Just a few weeks ago, I got an email about something called Bibliocommons. Of course I checked that out on the web and ended up submitting The Loyalist’s Wife so that the ebook version can be listed on library websites and more people will get to see my work. I don’t know how far this exposure will take me but the Bibliocommons people say every book gets read and this approval process can take 4-6 weeks.) I’m hopeful it will broaden my reach. I’m at Stratford Public Library this Saturday as part of their author group in connection with launching Bibliocommons.
This past weekend I was honoured to be speaking at the Colonel John Butler United Empire Loyalist branch in Niagara Falls. There are over twenty of these in our country and a few have engaged me as a speaker. This one was particularly thrilling as this is the largest UEL group in Canada and Colonel Butler and the whole Niagara area figure prominently in my trilogy. The members there were gracious and knowledgeable about Loyalist history. I was speaking to my peeps, you might say.
Of course I mean that as a writer of historical fiction about the Loyalists, specifically a Loyalist couple who came into Canada across the Niagara River in present-day Niagara-on-the-Lake. While that story is fictional, my own story is not. I could really relate to the Niagara group.
What is the fun I mentioned in the title? Well, Sunday we celebrated Canadian Thanksgiving at our son’s home by the pool which is still open for business! Crazy weather, we’ve been having here in Ontario. My grandson and I had a lovely few moments talking about rocks and shells and semi-precious stones as he showed me his burgeoning collection.

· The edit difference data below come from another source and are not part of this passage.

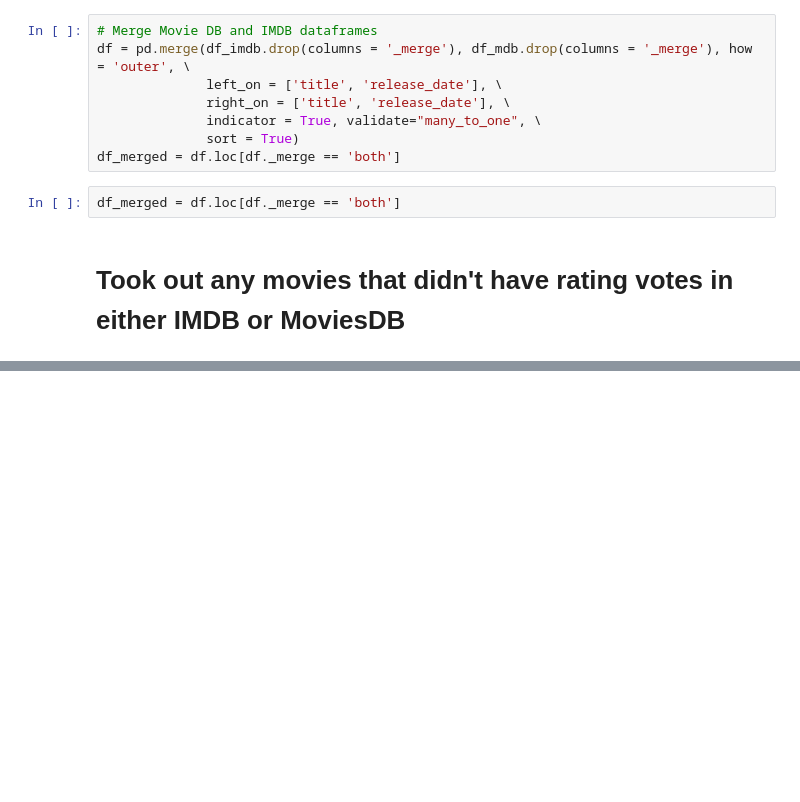
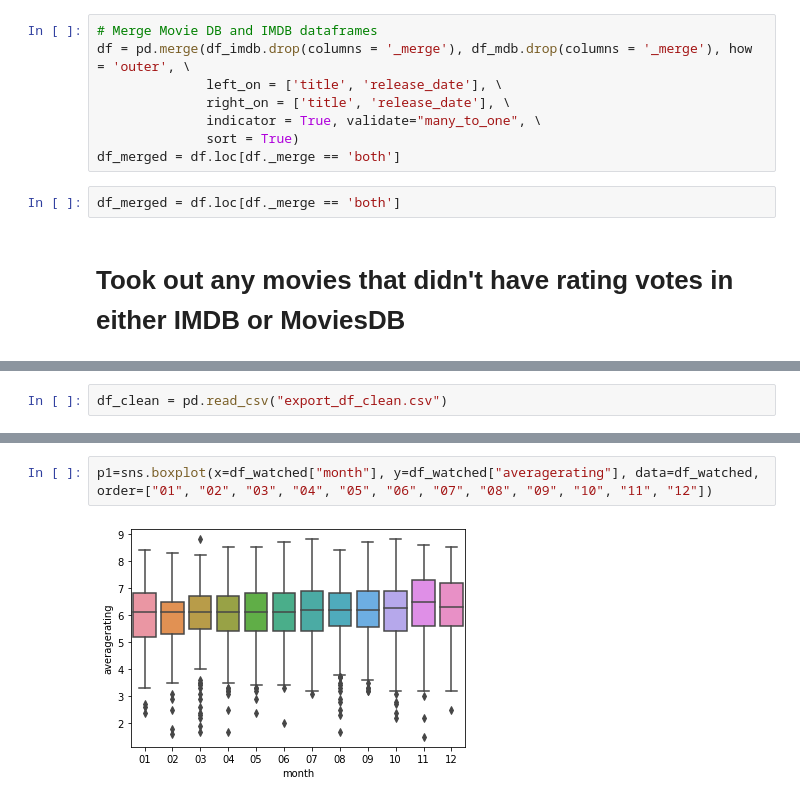
Before and after one commit to anilca-lab/FIS-Mod1-Project, a Jupyter notebook: imported_film_data.ipynb, the cells around one changed output, grey strips where cells are left out. Cells and saved outputs as stored; diff of their text form; blank space fills up the shorter version.

```diff
--- a/imported_film_data.ipynb
+++ b/imported_film_data.ipynb
@@ -96,0 +93,2 @@ df_merged = df.loc[df._merge == 'both']
+# %%
+df_clean = pd.read_csv("export_df_clean.csv")
@@ -120,0 +164,4 @@ memory usage: 1.9+ MB
+# %%
+p1=sns.boxplot(x=df_watched["month"], y=df_watched["averagerating"], data=df_watched, order=["01", "02", "03", "04", "05", "06", "07", "08", "09", "10", "11", "12"])
+# %% [output]
+[figure, added]
```
Also changed, not shown: parts of 14 cells of this notebook, 1 other file.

It was all fun and I hope my Canadian friends had similar moments of Thanksgiving over the weekend.